■ Content revision data ■
=== Section Start ===
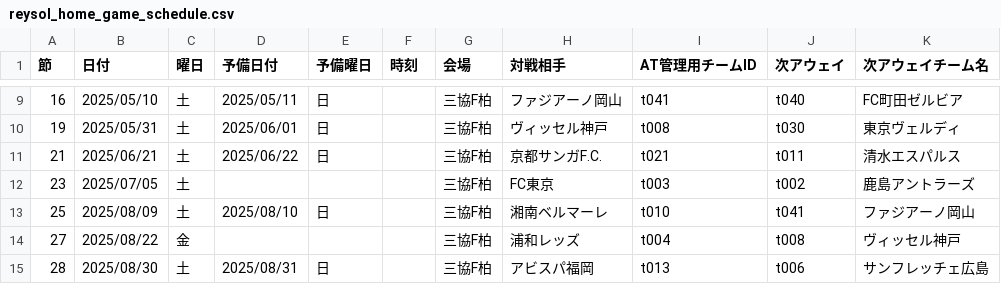
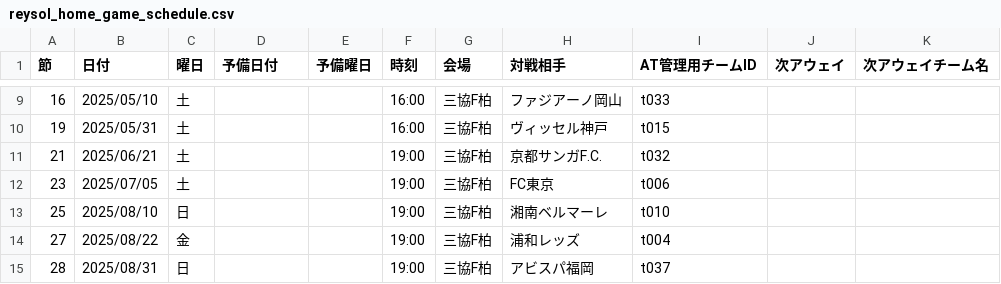
Before and after one commit to k-addtimes/reysol_home_game_schedule, a CSV file: reysol_home_game_schedule.csv, drawn as a sheet; only a part is shown, gaps mark what is left out; the diff covers the shown part only.

```diff
--- a/reysol_home_game_schedule.csv
+++ b/reysol_home_game_schedule.csv
@@ -9,7 +9,7 @@
-16,2025/05/10,土,2025/05/11,日,,三協F柏,ファジアーノ岡山,t041,t040,FC町田ゼルビア
-19,2025/05/31,土,2025/06/01,日,,三協F柏,ヴィッセル神戸,t008,t030,東京ヴェルディ
-21,2025/06/21,土,2025/06/22,日,,三協F柏,京都サンガF.C.,t021,t011,清水エスパルス
-23,2025/07/05,土,,,,三協F柏,FC東京,t003,t002,鹿島アントラーズ
-25,2025/08/09,土,2025/08/10,日,,三協F柏,湘南ベルマーレ,t010,t041,ファジアーノ岡山
-27,2025/08/22,金,,,,三協F柏,浦和レッズ,t004,t008,ヴィッセル神戸
-28,2025/08/30,土,2025/08/31,日,,三協F柏,アビスパ福岡,t013,t006,サンフレッチェ広島
+16,2025/05/10,土,,,16:00,三協F柏,ファジアーノ岡山,t033,,
+19,2025/05/31,土,,,16:00,三協F柏,ヴィッセル神戸,t015,,
+21,2025/06/21,土,,,19:00,三協F柏,京都サンガF.C.,t032,,
+23,2025/07/05,土,,,19:00,三協F柏,FC東京,t006,,
+25,2025/08/10,日,,,19:00,三協F柏,湘南ベルマーレ,t010,,
+27,2025/08/22,金,,,19:00,三協F柏,浦和レッズ,t004,,
+28,2025/08/31,日,,,19:00,三協F柏,アビスパ福岡,t037,,
```
Also changed, not shown: 57 edited cells elsewhere in this file.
=== Section End ===
■ Instructions for the task ■
Copy the data in full. No pictures belong in the copy.

■ Expected output ■
Before and after one commit to k-addtimes/reysol_home_game_schedule, a CSV file: reysol_home_game_schedule.csv, drawn as a sheet; only a part is shown, gaps mark what is left out; the diff covers the shown part only.

```diff
--- a/reysol_home_game_schedule.csv
+++ b/reysol_home_game_schedule.csv
@@ -9,7 +9,7 @@
-16,2025/05/10,土,2025/05/11,日,,三協F柏,ファジアーノ岡山,t041,t040,FC町田ゼルビア
-19,2025/05/31,土,2025/06/01,日,,三協F柏,ヴィッセル神戸,t008,t030,東京ヴェルディ
-21,2025/06/21,土,2025/06/22,日,,三協F柏,京都サンガF.C.,t021,t011,清水エスパルス
-23,2025/07/05,土,,,,三協F柏,FC東京,t003,t002,鹿島アントラーズ
-25,2025/08/09,土,2025/08/10,日,,三協F柏,湘南ベルマーレ,t010,t041,ファジアーノ岡山
-27,2025/08/22,金,,,,三協F柏,浦和レッズ,t004,t008,ヴィッセル神戸
-28,2025/08/30,土,2025/08/31,日,,三協F柏,アビスパ福岡,t013,t006,サンフレッチェ広島
+16,2025/05/10,土,,,16:00,三協F柏,ファジアーノ岡山,t033,,
+19,2025/05/31,土,,,16:00,三協F柏,ヴィッセル神戸,t015,,
+21,2025/06/21,土,,,19:00,三協F柏,京都サンガF.C.,t032,,
+23,2025/07/05,土,,,19:00,三協F柏,FC東京,t006,,
+25,2025/08/10,日,,,19:00,三協F柏,湘南ベルマーレ,t010,,
+27,2025/08/22,金,,,19:00,三協F柏,浦和レッズ,t004,,
+28,2025/08/31,日,,,19:00,三協F柏,アビスパ福岡,t037,,
```
Also changed, not shown: 57 edited cells elsewhere in this file.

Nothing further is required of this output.